When I was writing my second book throughout 2018—a meditation on the writer’s life—cooking was usually an afterthought. I still planned our meals every week, but didn’t spend a lot of time dog-earing magazine pages or pulling cookbooks from the shelf. I relied on instinct and simplicity, and a small group of recipes I could make over and over with slight variations, and within about thirty minutes after getting home from work.

I was in a season of having to choose one essential activity over another, and writing won out for about nine months. I’ve crossed to the other side now, but when I reflect on that period, red lentil curry immediately comes to mind.

In Julia Turshen’s comforting cookbook, Small Victories, she urges us to embrace the little wins cooking a meal can offer. During a time when that’s about all I could manage, her voice was a welcome one. The recipe for red lentil curry is perhaps the most cooked recipe in the entire collection. In fact, when reaching for the book, it practically opens to page 136 as if on cue, knowing exactly what I’m looking for.
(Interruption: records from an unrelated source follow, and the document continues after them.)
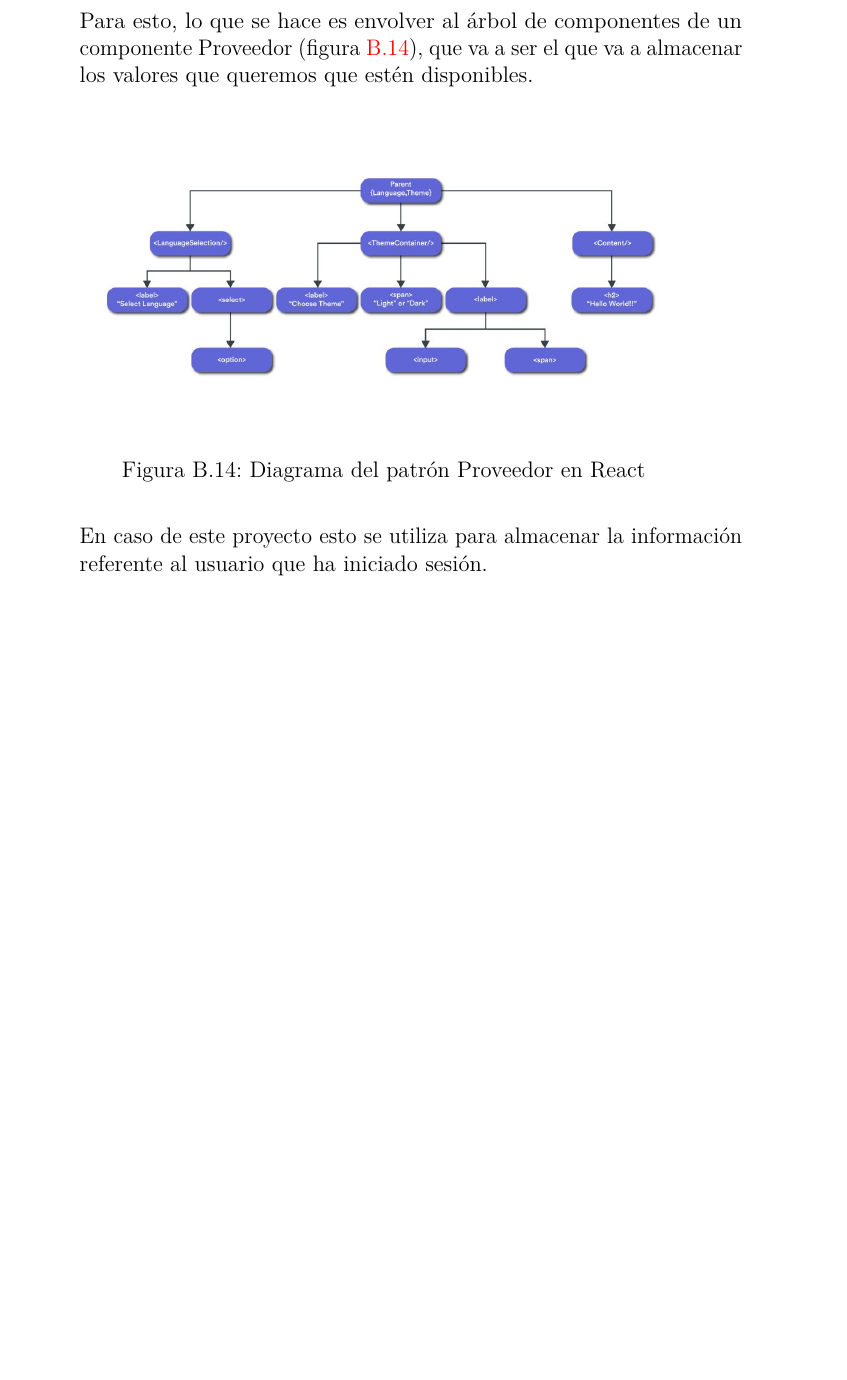
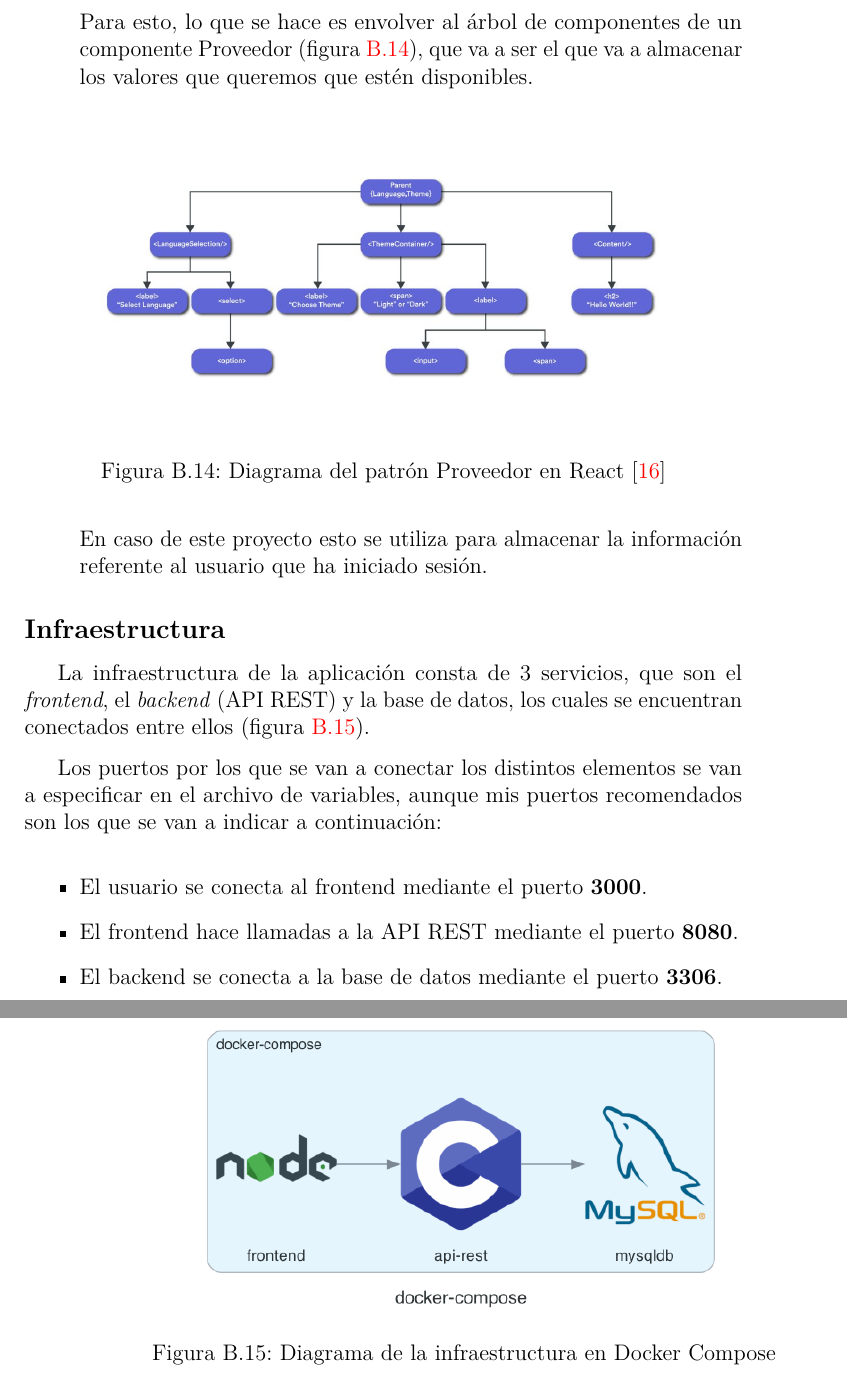
Before and after one commit to alvaromanjon/NutriMenu, a LaTeX book (docs/anexos.tex, which reads docs/tex/C_Diseno.tex): part of page 65 of 92 before the commit and two parts of pages 65 and 66 of 92 after it, the two joined at a grey line, cut so that both start at the same text, the shorter picture padded with empty space. Compiled offline with pdfLaTeX.

Commit message:
docs: Add infrastructure section on chapter 3 of Anexos (#42)

```diff
--- a/docs/tex/C_Diseno.tex
+++ b/docs/tex/C_Diseno.tex
@@ -1152,7 +1152,22 @@ Para el desarrollo del frontend, las distintas piezas que conforman la aplicaci
 
 	Para esto, lo que se hace es envolver al árbol de componentes de un componente Proveedor (figura \ref{fig:React/provider_pattern}), que va a ser el que va a almacenar los valores que queremos que estén disponibles.
 
-	\imagen{React/provider_pattern}{Diagrama del patrón Proveedor en React}{0.8}
+	\imagen{React/provider_pattern}{Diagrama del patrón Proveedor en React \cite{flexiple:provider-pattern}}{0.8}
 
 	En caso de este proyecto esto se utiliza para almacenar la información referente al usuario que ha iniciado sesión.
 \end{itemize}
+
+\subsection{Infraestructura}
+
+La infraestructura de la aplicación consta de 3 servicios, que son el \textit{frontend}, el \textit{backend} (API REST) y la base de datos, los cuales se encuentran conectados entre ellos (figura \ref{fig:Docker/infrastructure_diagram}).
+
+Los puertos por los que se van a conectar los distintos elementos se van a especificar en el archivo de variables, aunque mis puertos recomendados son los que se van a indicar a continuación:
+
+\begin{itemize}
+	\item El usuario se conecta al frontend mediante el puerto \textbf{3000}.
+	\item El frontend hace llamadas a la API REST mediante el puerto \textbf{8080}.
+	\item El backend se conecta a la base de datos mediante el puerto \textbf{3306}.
+\end{itemize}
+
+
+\imagen{Docker/infrastructure_diagram}{Diagrama de la infraestructura en Docker Compose}{0.75}
```
Also changed, not shown: docs/bibliografiaAnexos.bib (+16 -0 lines), docs/img/Docker/infrastructure_diagram.png (added), docs/tex/C_Diseno.tex (4 more changed lines).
Over the years I’ve tried (and loved) many other recipes: pickled onions, chilaquiles with roasted tomato salsa, turkey and ricotta meatballs, a berry cobbler I made with only strawberries even though Julia said not to because strawberries are too watery, and a chopped chickpea salad.
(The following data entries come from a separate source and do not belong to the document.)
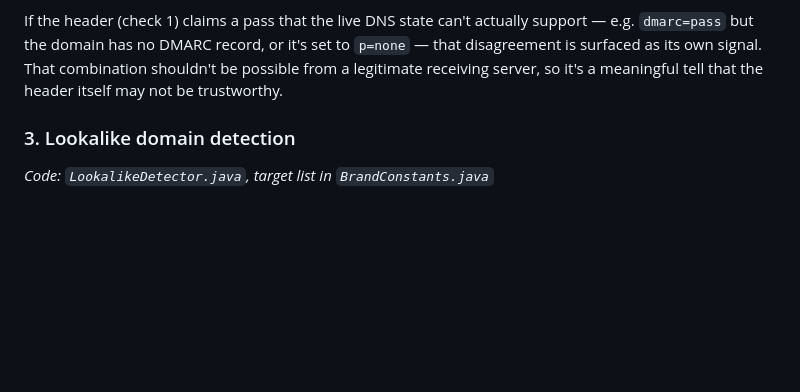
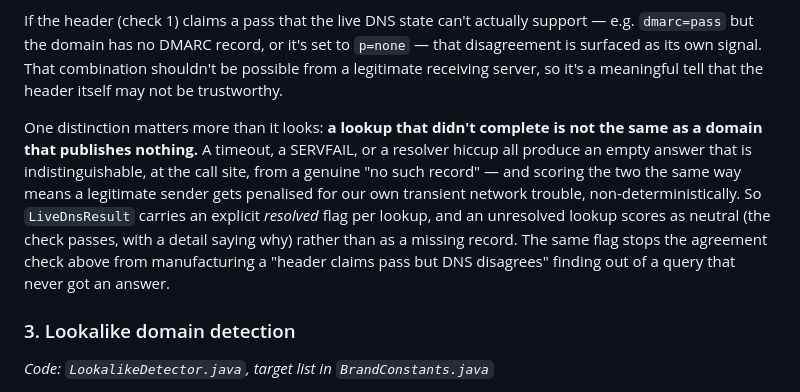
Before and after one commit to abdurahmankrsk/MailSentinel, a Markdown page: README.md, the part around one of its changes. GitHub-like rendering; blank space fills up the shorter version.

```diff
--- a/README.md
+++ b/README.md
@@ -124,6 +124,16 @@ to `p=none` — that disagreement is surfaced as its own signal. That
 combination shouldn't be possible from a legitimate receiving server, so it's
 a meaningful tell that the header itself may not be trustworthy.
 
+One distinction matters more than it looks: **a lookup that didn't complete is not
+the same as a domain that publishes nothing.** A timeout, a SERVFAIL, or a resolver
+hiccup all produce an empty answer that is indistinguishable, at the call site, from
+a genuine "no such record" — and scoring the two the same way means a legitimate
+sender gets penalised for our own transient network trouble, non-deterministically.
+So `LiveDnsResult` carries an explicit *resolved* flag per lookup, and an unresolved
+lookup scores as neutral (the check passes, with a detail saying why) rather than as
+a missing record. The same flag stops the agreement check above from manufacturing a
+"header claims pass but DNS disagrees" finding out of a query that never got an answer.
+
 ### 3. Lookalike domain detection
 
 *Code: `LookalikeDetector.java`, target list in `BrandConstants.java`*
```
Also changed, not shown: other parts of README.md (+55 -1 lines).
But for a long stretch, curry was all that counted. It was reliable, always worked, required nothing but pantry ingredients and a few fresh additions like ginger and onion, and even went so far as to think about clean-up, advocating for filling up the coconut can with water rather than using a measuring cup.

At first, the small victory was simply that I made dinner. Eventually, I memorized the recipe, and didn’t need to consult the page while I worked. But I often found I wanted the book open, because by then it felt a bit like an old friend. I liked the companionship of seeing a picture of the lentils and double checking that I needed 1 teaspoon of cumin, then rummaging through the cupboard to pull out the rice and other spices.

It was difficult to take my own advice and see the poetry in cooking when life felt so full and draining. I wasn’t always stirring the curry, lost in thought, or looking up from the stove counting my blessings. I was simply filling our bowls so we could eat before getting ready for bed and doing it all over again. But the longer I made this recipe, and the more it lodged itself into my brain, the more I moved through the kitchen with an ease. I already knew the outcome. Instead of having to think about measurements, I could think about the day, let loose anything I needed to release, and find contentment in knowing that although it’s the same recipe we’ve had week over week, it’s still something from scratch, and that enjoying a humble dish of red lentils truly is a small victory.

Curried Red Lentils With Coconut Milk

This is a very flexible recipe, especially if you have extra vegetables wilting in the crisper drawer. I often add chopped carrots to the pot, or a handful of spinach.

Recipe ever so slightly adapted from Small Victories: Recipes, Advice + Hundreds of Ideas for Home-Cooking Triumphs by Julia Turshen

3 tablespoons extra virgin olive oil
1 tablespoon minced peeled fresh ginger
2 garlic cloves
¼ of an onion, minced
½ teaspoon ground coriander
1 teaspoon ground cumin
1 teaspoon ground turmeric
1 cup split red lentils, rinsed
1 can full-fat coconut milk, shaken
Sea salt
For serving: Cooked basmati rice, chopped cilantro, plain yogurt, and chopped peanuts

Warm the olive oil in a large saucepan over medium heat. Add the ginger, garlic, onion, coriander, cumin, and turmeric and cook, stirring occasionally, until the vegetables are softened and the spices are fragrant, about 10 minutes. Add the lentils, coconut milk, and 2 teaspoons salt. Fill the empty coconut can with water and add that to the saucepan. Stir the pot, then bring the curry to a boil. Reduce heat to low and let the lentils simmer, stirring occasionally, until tender, about 20 minutes. Season to taste with additional salt, if needed.

Serve over hot rice and top with chopped cilantro, a dollop of yogurt, and a sprinkle of chopped peanuts.